━━━━━ SOURCE DATA ━━━━━

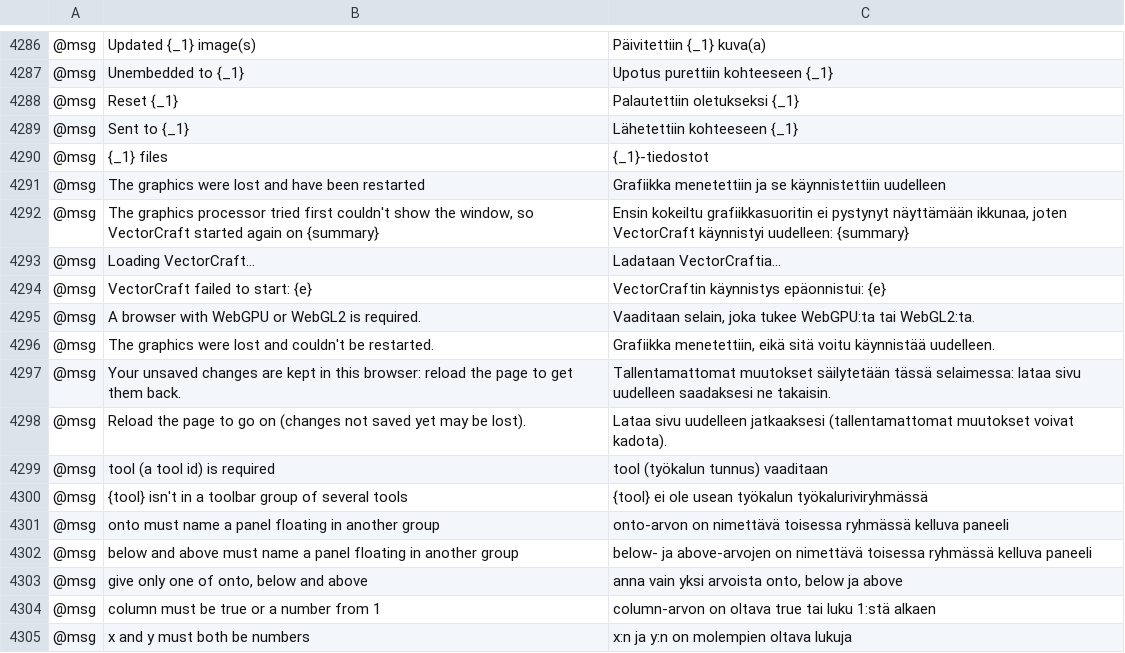
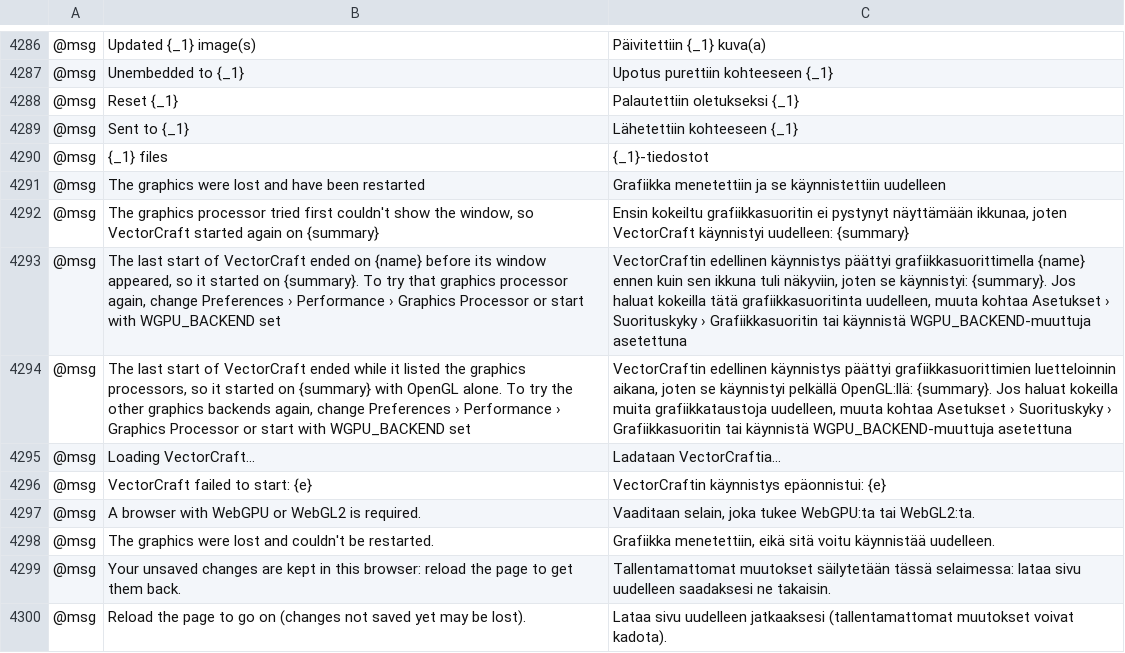
Before and after one commit to 00xJS/vectorcraft, a TSV file: crates/ui-egui/src/i18n/fi.tsv, drawn as a sheet; only a part is shown, gaps mark what is left out; the shorter side is filled out with more unchanged rows; the diff names each change by its address in the sheet, - before the commit and + after, or states it on an @@ line.

```diff
--- a/crates/ui-egui/src/i18n/fi.tsv
+++ b/crates/ui-egui/src/i18n/fi.tsv
+row 4293: @msg | The last start of VectorCraft ended on {name} before its window appeared, so it started on {summary}. To try that graphics processor again, change Preferences › Performance › Graphics Processor or start with WGPU_BACKEND set | VectorCraftin edellinen käynnistys päättyi grafiikkasuorittimella {name} ennen kuin sen ikkuna tuli näkyviin, joten se käynnistyi: {summary}. Jos haluat kokeilla tätä grafiikkasuoritinta uudelleen, muuta kohtaa Asetukset › Suorituskyky › Grafiikkasuoritin tai käynnistä WGPU_BACKEND-muuttuja asetettuna
+row 4294: @msg | The last start of VectorCraft ended while it listed the graphics processors, so it started on {summary} with OpenGL alone. To try the other graphics backends again, change Preferences › Performance › Graphics Processor or start with WGPU_BACKEND set | VectorCraftin edellinen käynnistys päättyi grafiikkasuorittimien luetteloinnin aikana, joten se käynnistyi pelkällä OpenGL:llä: {summary}. Jos haluat kokeilla muita grafiikkataustoja uudelleen, muuta kohtaa Asetukset › Suorituskyky › Grafiikkasuoritin tai käynnistä WGPU_BACKEND-muuttuja asetettuna
```
Also changed, not shown: crates/ui-egui/src/i18n/el.tsv, crates/ui-egui/src/i18n/sv.tsv.
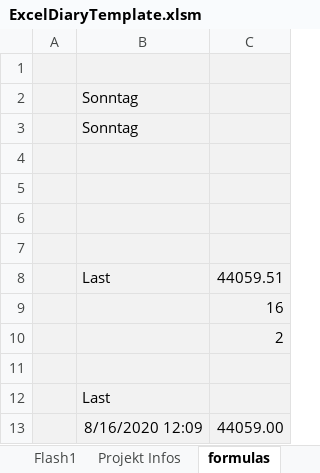
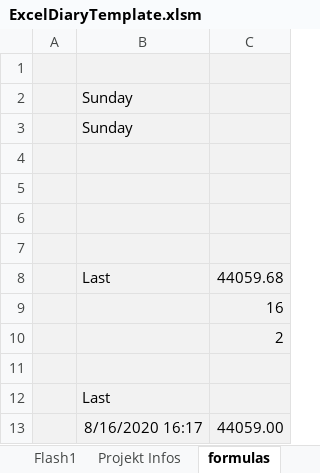
Before and after one commit to akinalan/ExcelDiaryTemplate, an Excel workbook: ExcelDiaryTemplate.xlsm, sheet formulas, drawn as a sheet; values as stored, in another font and other column widths than the file's, no borders; 1 other sheet too large or unreadable and not compared; the diff names each change by its address in the sheet, - before the commit and + after, or states it on an @@ line.

```diff
--- a/ExcelDiaryTemplate.xlsm (sheet formulas)
+++ b/ExcelDiaryTemplate.xlsm (sheet formulas)
-B2:B3: Sonntag
+B2:B3: Sunday
-C8: 44059.51
+C8: 44059.68
-B13: 8/16/2020 12:09
+B13: 8/16/2020 16:17
```
Also changed, not shown: sheet Flash1, sheet Diary, sheet My Weight, formulas that keep their value, hidden cells.
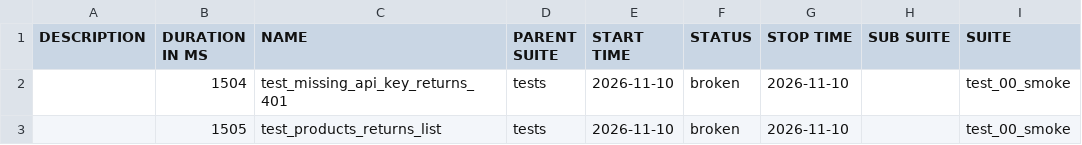
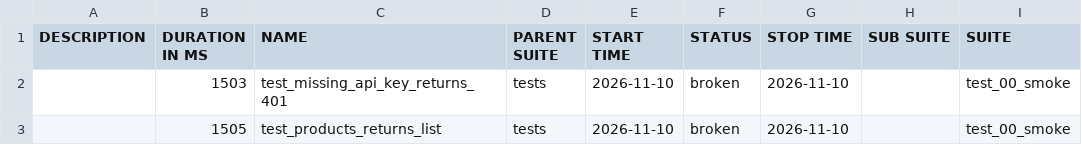
Before and after one commit to helloxy927/Spree-api-test-framework, a CSV file: data/suites.csv, drawn as a sheet; only a part is shown; the diff names each change by its address in the sheet, - before the commit and + after, or states it on an @@ line.

```diff
--- a/data/suites.csv
+++ b/data/suites.csv
-B2 (DURATION IN MS): 1504
+B2 (DURATION IN MS): 1503
```
Also changed, not shown: 18 other files.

━━━━━

=== YOUR GOAL ===
Strip out the pictures and quote the remaining data word for word.

=== ANSWER AREA ===
Before and after one commit to 00xJS/vectorcraft, a TSV file: crates/ui-egui/src/i18n/fi.tsv, drawn as a sheet; only a part is shown, gaps mark what is left out; the shorter side is filled out with more unchanged rows; the diff names each change by its address in the sheet, - before the commit and + after, or states it on an @@ line.

```diff
--- a/crates/ui-egui/src/i18n/fi.tsv
+++ b/crates/ui-egui/src/i18n/fi.tsv
+row 4293: @msg | The last start of VectorCraft ended on {name} before its window appeared, so it started on {summary}. To try that graphics processor again, change Preferences › Performance › Graphics Processor or start with WGPU_BACKEND set | VectorCraftin edellinen käynnistys päättyi grafiikkasuorittimella {name} ennen kuin sen ikkuna tuli näkyviin, joten se käynnistyi: {summary}. Jos haluat kokeilla tätä grafiikkasuoritinta uudelleen, muuta kohtaa Asetukset › Suorituskyky › Grafiikkasuoritin tai käynnistä WGPU_BACKEND-muuttuja asetettuna
+row 4294: @msg | The last start of VectorCraft ended while it listed the graphics processors, so it started on {summary} with OpenGL alone. To try the other graphics backends again, change Preferences › Performance › Graphics Processor or start with WGPU_BACKEND set | VectorCraftin edellinen käynnistys päättyi grafiikkasuorittimien luetteloinnin aikana, joten se käynnistyi pelkällä OpenGL:llä: {summary}. Jos haluat kokeilla muita grafiikkataustoja uudelleen, muuta kohtaa Asetukset › Suorituskyky › Grafiikkasuoritin tai käynnistä WGPU_BACKEND-muuttuja asetettuna
```
Also changed, not shown: crates/ui-egui/src/i18n/el.tsv, crates/ui-egui/src/i18n/sv.tsv.
Before and after one commit to akinalan/ExcelDiaryTemplate, an Excel workbook: ExcelDiaryTemplate.xlsm, sheet formulas, drawn as a sheet; values as stored, in another font and other column widths than the file's, no borders; 1 other sheet too large or unreadable and not compared; the diff names each change by its address in the sheet, - before the commit and + after, or states it on an @@ line.

```diff
--- a/ExcelDiaryTemplate.xlsm (sheet formulas)
+++ b/ExcelDiaryTemplate.xlsm (sheet formulas)
-B2:B3: Sonntag
+B2:B3: Sunday
-C8: 44059.51
+C8: 44059.68
-B13: 8/16/2020 12:09
+B13: 8/16/2020 16:17
```
Also changed, not shown: sheet Flash1, sheet Diary, sheet My Weight, formulas that keep their value, hidden cells.
Before and after one commit to helloxy927/Spree-api-test-framework, a CSV file: data/suites.csv, drawn as a sheet; only a part is shown; the diff names each change by its address in the sheet, - before the commit and + after, or states it on an @@ line.

```diff
--- a/data/suites.csv
+++ b/data/suites.csv
-B2 (DURATION IN MS): 1504
+B2 (DURATION IN MS): 1503
```
Also changed, not shown: 18 other files.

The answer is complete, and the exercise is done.